This week, we see the 2nd update inspired by Marvel Studios’ Avengers: Infinity War make its way across Marvel Future Fight this week! This update includes new uniforms inspired by the blockbuster hit for characters such as Scarlet Witch, Doctor Strange, Hulkbuster 2.0, War Machine, Star-Lord, Rocket Raccoon, Ebony Maw, and Cull Obsidian!

The path to receiving a Tier-3 update is a long but rewarding journey and new ascensions to Tier-3 awaits Iron Man and Spider-Man, which their new growth factors would further amplify their abilities. In order to reach Tier-3, face Corvus Glaive and Cull Obsidian in the World Boss: Ultimate stages!

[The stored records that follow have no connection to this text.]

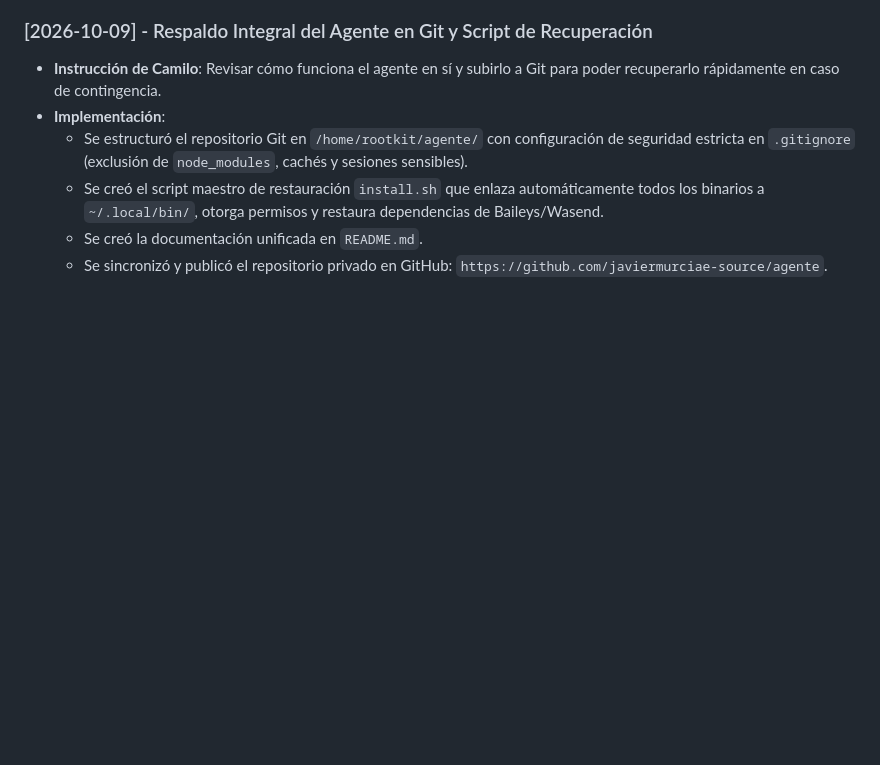
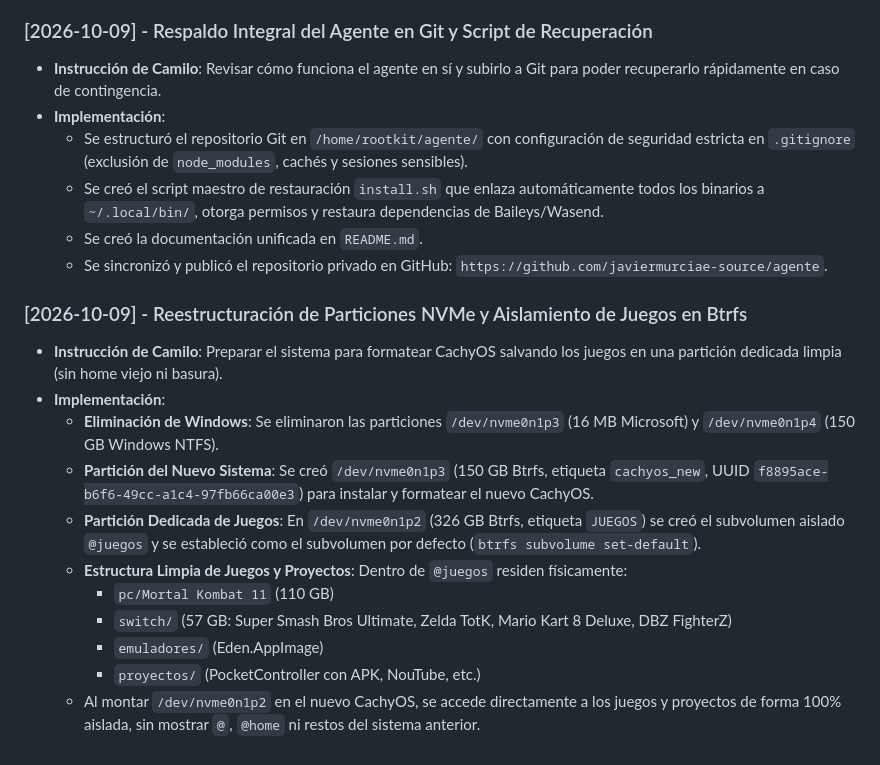
Before and after one commit to javiermurciae-source/agente, a Markdown page: memoria/MEMORIA.md, the part around the change. Rendered like a GitHub page; blank space fills up the shorter version.

Commit message:
docs: registrar reestructuración de particiones y subvolumen @juegos en MEMORIA.md

```diff
--- a/memoria/MEMORIA.md
+++ b/memoria/MEMORIA.md
@@ -168,3 +168,16 @@ Registro cronológico de criterios, preferencias, correcciones y acuerdos de tra
   - Se creó el script maestro de restauración `install.sh` que enlaza automáticamente todos los binarios a `~/.local/bin/`, otorga permisos y restaura dependencias de Baileys/Wasend.
   - Se creó la documentación unificada en `README.md`.
   - Se sincronizó y publicó el repositorio privado en GitHub: `https://github.com/javiermurciae-source/agente`.
+
+### [2026-10-09] - Reestructuración de Particiones NVMe y Aislamiento de Juegos en Btrfs
+- **Instrucción de Camilo**: Preparar el sistema para formatear CachyOS salvando los juegos en una partición dedicada limpia (sin home viejo ni basura).
+- **Implementación**:
+  - **Eliminación de Windows**: Se eliminaron las particiones `/dev/nvme0n1p3` (16 MB Microsoft) y `/dev/nvme0n1p4` (150 GB Windows NTFS).
+  - **Partición del Nuevo Sistema**: Se creó `/dev/nvme0n1p3` (150 GB Btrfs, etiqueta `cachyos_new`, UUID `f8895ace-b6f6-49cc-a1c4-97fb66ca00e3`) para instalar y formatear el nuevo CachyOS.
+  - **Partición Dedicada de Juegos**: En `/dev/nvme0n1p2` (326 GB Btrfs, etiqueta `JUEGOS`) se creó el subvolumen aislado `@juegos` y se estableció como el subvolumen por defecto (`btrfs subvolume set-default`).
+  - **Estructura Limpia de Juegos y Proyectos**: Dentro de `@juegos` residen físicamente:
+    - `pc/Mortal Kombat 11` (110 GB)
+    - `switch/` (57 GB: Super Smash Bros Ultimate, Zelda TotK, Mario Kart 8 Deluxe, DBZ FighterZ)
+    - `emuladores/` (Eden.AppImage)
+    - `proyectos/` (PocketController con APK, NouTube, etc.)
+  - Al montar `/dev/nvme0n1p2` en el nuevo CachyOS, se accede directamente a los juegos y proyectos de forma 100% aislada, sin mostrar `@`, `@home` ni restos del sistema anterior.
```
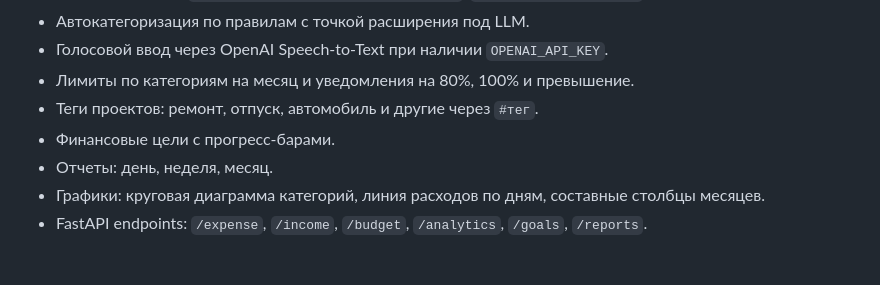
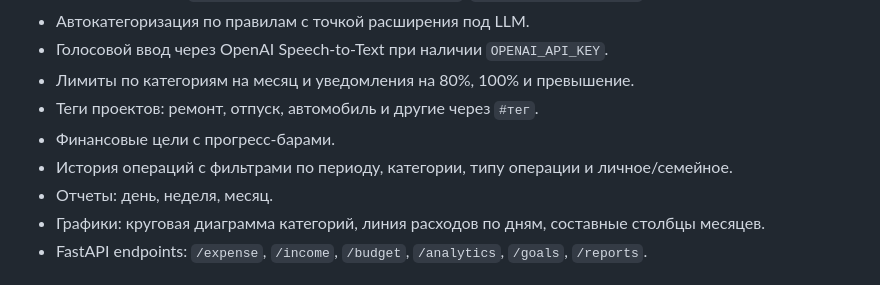
Before and after one commit to zamkovaeo/family-finance-bot, a Markdown page: README.md, the part around the change. Drawn GitHub-style.

Commit message:
Update README.md for transaction history

```diff
--- a/README.md
+++ b/README.md
@@ -12,6 +12,7 @@ MVP 1.0 Telegram-бота для учета семейных финансов п
 - Лимиты по категориям на месяц и уведомления на 80%, 100% и превышение.
 - Теги проектов: ремонт, отпуск, автомобиль и другие через `#тег`.
 - Финансовые цели с прогресс-барами.
+- История операций с фильтрами по периоду, категории, типу операции и личное/семейное.
 - Отчеты: день, неделя, месяц.
 - Графики: круговая диаграмма категорий, линия расходов по дням, составные столбцы месяцев.
 - FastAPI endpoints: `/expense`, `/income`, `/budget`, `/analytics`, `/goals`, `/reports`.
```
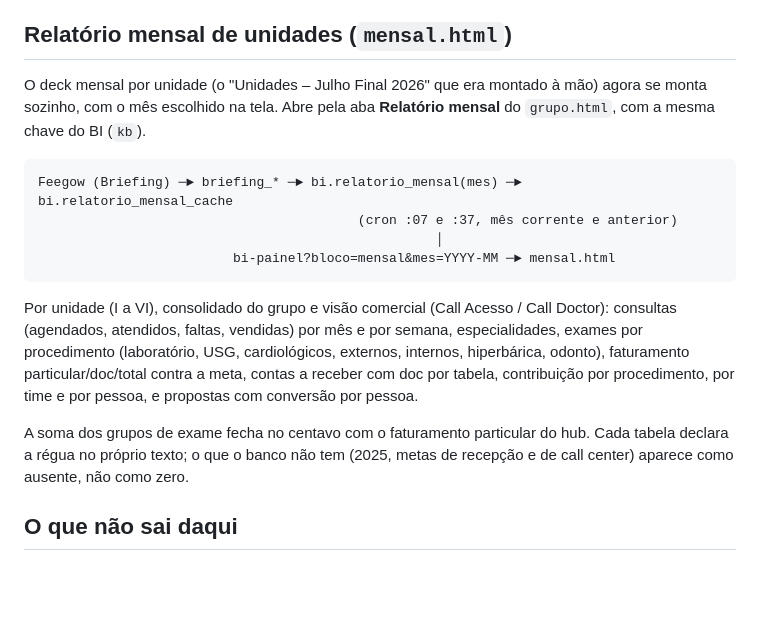
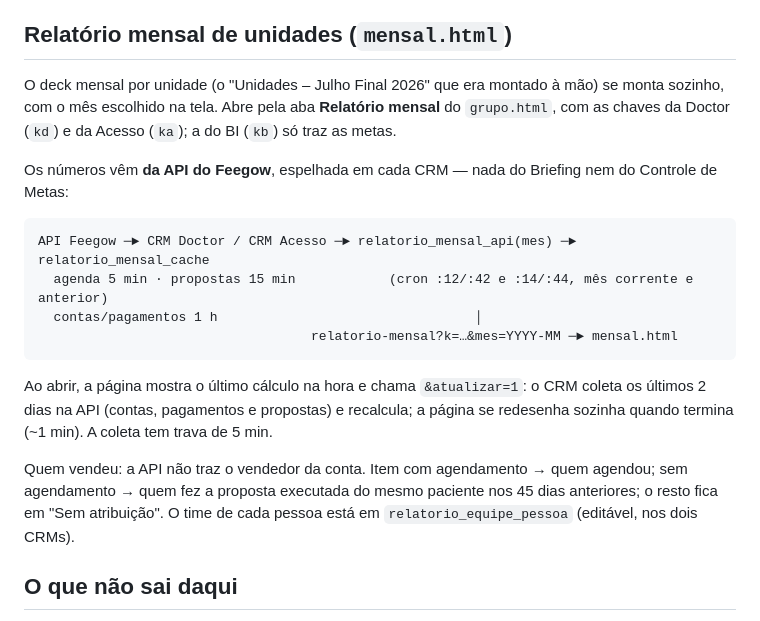
Before and after one commit to henriquesantanasilva29-star/doctor-relatorio, a Markdown page: README.md, the part around the change. Rendered like a GitHub page; blank space fills up the shorter version.

Commit message:
README: relatório mensal agora lê a API do Feegow

````diff
--- a/README.md
+++ b/README.md
@@ -121,25 +121,27 @@ oficial; o que a página faz é dizer quanto o índice mudaria sem elas.
 ## Relatório mensal de unidades (`mensal.html`)
 
 O deck mensal por unidade (o "Unidades – Julho Final 2026" que era montado à mão)
-agora se monta sozinho, com o mês escolhido na tela. Abre pela aba **Relatório
-mensal** do `grupo.html`, com a mesma chave do BI (`kb`).
+se monta sozinho, com o mês escolhido na tela. Abre pela aba **Relatório mensal** do
+`grupo.html`, com as chaves da Doctor (`kd`) e da Acesso (`ka`); a do BI (`kb`) só traz as metas.
+
+Os números vêm **da API do Feegow**, espelhada em cada CRM — nada do Briefing nem do
+Controle de Metas:
 
 ```
-Feegow (Briefing) ─► briefing_* ─► bi.relatorio_mensal(mes) ─► bi.relatorio_mensal_cache
-                                         (cron :07 e :37, mês corrente e anterior)
-                                                   │
-                         bi-painel?bloco=mensal&mes=YYYY-MM ─► mensal.html
+API Feegow ─► CRM Doctor / CRM Acesso ─► relatorio_mensal_api(mes) ─► relatorio_mensal_cache
+  agenda 5 min · propostas 15 min            (cron :12/:42 e :14/:44, mês corrente e anterior)
+  contas/pagamentos 1 h                                 │
+                                   relatorio-mensal?k=…&mes=YYYY-MM ─► mensal.html
 ```
 
-Por unidade (I a VI), consolidado do grupo e visão comercial (Call Acesso / Call Doctor):
-consultas (agendados, atendidos, faltas, vendidas) por mês e por semana, especialidades,
-exames por procedimento (laboratório, USG, cardiológicos, externos, internos, hiperbárica,
-odonto), faturamento particular/doc/total contra a meta, contas a receber com doc por tabela,
-contribuição por procedimento, por time e por pessoa, e propostas com conversão por pessoa.
+Ao abrir, a página mostra o último cálculo na hora e chama `&atualizar=1`: o CRM coleta os
+últimos 2 dias na API (contas, pagamentos e propostas) e recalcula; a página se redesenha
+sozinha quando termina (~1 min). A coleta tem trava de 5 min.
 
-A soma dos grupos de exame fecha no centavo com o faturamento particular do hub.
-Cada tabela declara a régua no próprio texto; o que o banco não tem (2025, metas de
-recepção e de call center) aparece como ausente, não como zero.
+Quem vendeu: a API não traz o vendedor da conta. Item com agendamento → quem agendou; sem
+agendamento → quem fez a proposta executada do mesmo paciente nos 45 dias anteriores; o resto
+fica em "Sem atribuição". O time de cada pessoa está em `relatorio_equipe_pessoa` (editável,
+nos dois CRMs).
 
 ## O que não sai daqui
 
````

Clear the Ultimate mode with Corvus Glaive and gain the critical growth ingredients needed for Tier-3 as well as Titan’s Record: Speed, while clearing the Ultimate mode with Cull Obsidian will secure you Titan’s Record: Blast!

Read more on the 4.1 Marvel Future Fight update here!

Stay tuned to Marvel.com for more Marvel Games news and interviews.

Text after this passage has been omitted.